— 2016 —

Sanders, Nathan, and Donna Jo Napoli. 2016. A cross-linguistic preference for torso stability in the lexicon: Evidence from 24 sign languages. Sign Language & Linguistics 19(2). 197–231. [ PDF (preprint) ] [ DOI ]

Sanders, Nathan, and Donna Jo Napoli. 2016. Signs of efficiency: Maintaining torso stability affects sign language vocabulary. Natural History 124(9). 28–32. [ PDF ]

Sanders, Nathan. 2016. Constructed languages in the classroom. Language 92(3). e192–e204. [ DOI ]

Sanders, Nathan, and Donna Jo Napoli. 2016. Reactive effort as a factor that shapes sign language lexicons. Language 92(2). 275–297. [ DOI ]

Sanders, Nathan. 2016. nslxIPA. Unicode IPA keyboard layout and documentation. v1.0. [ website ]

— 2015 —

Sanders, Nathan, and Donna Jo Napoli. 2015. Active and reactive effort in sign language phonetics. Invited talk for the Tri-Lo Linguistics Lecture Series at Swarthmore College. [ PDF (slides) ]

— 2014 —

Sanders, Nathan. 2014. Gradient (dis)harmony: Hidden harmony and anti-harmony. Poster presented at Phonology 2014 (Annual Meetings on Phonology), Massachusetts Institute of Technology. [ PDF (mini-paper) ] [ PDF (poster) ]

Napoli, Donna Jo, Nathan Sanders, and Rebecca Wright. 2014. On the linguistic effects of articulatory ease, with a focus on sign languages. Language 90(2). 424–456. [ DOI ]

Sanders, Nathan. 2006/2014. OTtablx. LaTeX software package and documentation. v0.4. [ website ]

— older work —


• games
• TV shows
• photography

Other Links

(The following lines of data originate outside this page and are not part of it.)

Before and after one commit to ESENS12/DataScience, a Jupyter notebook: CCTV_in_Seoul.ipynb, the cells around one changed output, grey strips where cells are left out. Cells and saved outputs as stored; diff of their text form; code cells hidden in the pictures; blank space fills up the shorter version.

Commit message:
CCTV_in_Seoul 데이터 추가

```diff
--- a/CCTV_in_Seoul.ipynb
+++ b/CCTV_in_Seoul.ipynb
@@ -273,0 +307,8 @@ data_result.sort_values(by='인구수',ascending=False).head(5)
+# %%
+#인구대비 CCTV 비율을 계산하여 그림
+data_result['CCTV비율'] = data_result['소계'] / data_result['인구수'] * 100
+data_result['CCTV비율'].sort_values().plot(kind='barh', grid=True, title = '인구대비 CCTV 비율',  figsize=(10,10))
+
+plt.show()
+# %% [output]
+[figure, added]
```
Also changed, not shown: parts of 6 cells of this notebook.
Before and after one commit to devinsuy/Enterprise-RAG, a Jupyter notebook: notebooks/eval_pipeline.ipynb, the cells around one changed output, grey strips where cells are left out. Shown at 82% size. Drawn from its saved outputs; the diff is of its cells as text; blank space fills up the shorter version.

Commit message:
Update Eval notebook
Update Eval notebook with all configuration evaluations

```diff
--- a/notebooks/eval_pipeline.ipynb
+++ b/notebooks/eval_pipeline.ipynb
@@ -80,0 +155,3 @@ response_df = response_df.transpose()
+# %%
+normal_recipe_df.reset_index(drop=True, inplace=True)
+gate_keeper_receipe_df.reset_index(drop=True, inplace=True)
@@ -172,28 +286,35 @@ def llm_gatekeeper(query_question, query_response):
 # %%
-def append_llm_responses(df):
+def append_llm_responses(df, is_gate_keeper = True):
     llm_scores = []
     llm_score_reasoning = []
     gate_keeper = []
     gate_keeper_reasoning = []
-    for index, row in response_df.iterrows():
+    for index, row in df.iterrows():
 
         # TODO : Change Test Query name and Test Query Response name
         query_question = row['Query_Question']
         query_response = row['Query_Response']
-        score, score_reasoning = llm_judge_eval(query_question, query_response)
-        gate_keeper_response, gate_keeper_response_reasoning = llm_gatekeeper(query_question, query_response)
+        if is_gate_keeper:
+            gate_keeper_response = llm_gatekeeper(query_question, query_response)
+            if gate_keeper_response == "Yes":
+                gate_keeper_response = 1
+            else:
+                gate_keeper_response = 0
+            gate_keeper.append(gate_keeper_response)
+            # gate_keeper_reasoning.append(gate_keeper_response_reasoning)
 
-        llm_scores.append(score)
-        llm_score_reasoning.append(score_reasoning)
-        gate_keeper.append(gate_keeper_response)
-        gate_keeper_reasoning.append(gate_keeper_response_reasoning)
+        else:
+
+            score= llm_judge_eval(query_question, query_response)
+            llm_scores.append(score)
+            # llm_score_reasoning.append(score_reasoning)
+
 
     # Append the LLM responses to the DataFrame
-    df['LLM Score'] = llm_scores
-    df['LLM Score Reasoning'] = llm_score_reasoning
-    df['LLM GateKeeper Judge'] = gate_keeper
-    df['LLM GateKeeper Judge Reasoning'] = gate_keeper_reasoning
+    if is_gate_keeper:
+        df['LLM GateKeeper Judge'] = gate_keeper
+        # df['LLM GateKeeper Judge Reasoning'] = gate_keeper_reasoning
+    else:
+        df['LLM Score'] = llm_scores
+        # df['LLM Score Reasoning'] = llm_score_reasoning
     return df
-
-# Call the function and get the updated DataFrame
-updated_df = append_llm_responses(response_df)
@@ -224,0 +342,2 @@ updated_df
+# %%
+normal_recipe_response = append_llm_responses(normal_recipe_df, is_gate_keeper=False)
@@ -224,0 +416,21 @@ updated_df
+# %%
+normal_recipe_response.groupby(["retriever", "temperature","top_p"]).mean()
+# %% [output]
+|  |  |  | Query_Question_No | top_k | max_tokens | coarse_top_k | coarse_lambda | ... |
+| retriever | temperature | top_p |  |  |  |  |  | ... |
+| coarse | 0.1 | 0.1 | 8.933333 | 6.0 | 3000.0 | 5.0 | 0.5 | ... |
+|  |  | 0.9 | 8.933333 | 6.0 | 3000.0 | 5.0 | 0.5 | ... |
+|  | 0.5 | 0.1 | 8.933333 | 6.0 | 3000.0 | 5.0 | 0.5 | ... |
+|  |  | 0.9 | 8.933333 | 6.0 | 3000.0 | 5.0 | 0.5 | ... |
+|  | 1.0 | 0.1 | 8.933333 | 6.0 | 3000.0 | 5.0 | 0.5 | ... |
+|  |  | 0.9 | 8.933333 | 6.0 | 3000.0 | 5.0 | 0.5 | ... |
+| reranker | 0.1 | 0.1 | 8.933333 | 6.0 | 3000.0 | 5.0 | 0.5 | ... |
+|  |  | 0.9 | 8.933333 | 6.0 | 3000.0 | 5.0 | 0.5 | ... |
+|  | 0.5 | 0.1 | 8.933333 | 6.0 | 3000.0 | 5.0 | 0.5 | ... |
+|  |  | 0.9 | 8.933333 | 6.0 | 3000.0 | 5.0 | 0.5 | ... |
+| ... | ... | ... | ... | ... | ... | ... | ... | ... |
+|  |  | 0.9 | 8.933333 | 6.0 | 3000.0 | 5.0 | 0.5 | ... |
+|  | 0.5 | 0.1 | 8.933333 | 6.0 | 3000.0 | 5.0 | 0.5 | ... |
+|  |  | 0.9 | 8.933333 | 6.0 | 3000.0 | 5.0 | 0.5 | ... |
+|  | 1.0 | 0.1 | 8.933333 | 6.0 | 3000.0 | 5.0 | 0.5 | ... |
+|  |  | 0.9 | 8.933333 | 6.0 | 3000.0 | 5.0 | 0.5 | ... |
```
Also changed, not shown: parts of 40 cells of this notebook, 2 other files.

• my full CV (PDF)
• OTtablx (beta version), LaTeX package for drawing OT tableaux
• nslxIPA, keyboard layout for IPA symbols on Macs
• Language Log, a linguistics blog
• Jonathan Dowse's awesome clickable IPA chart
• linguistics majors at Williams College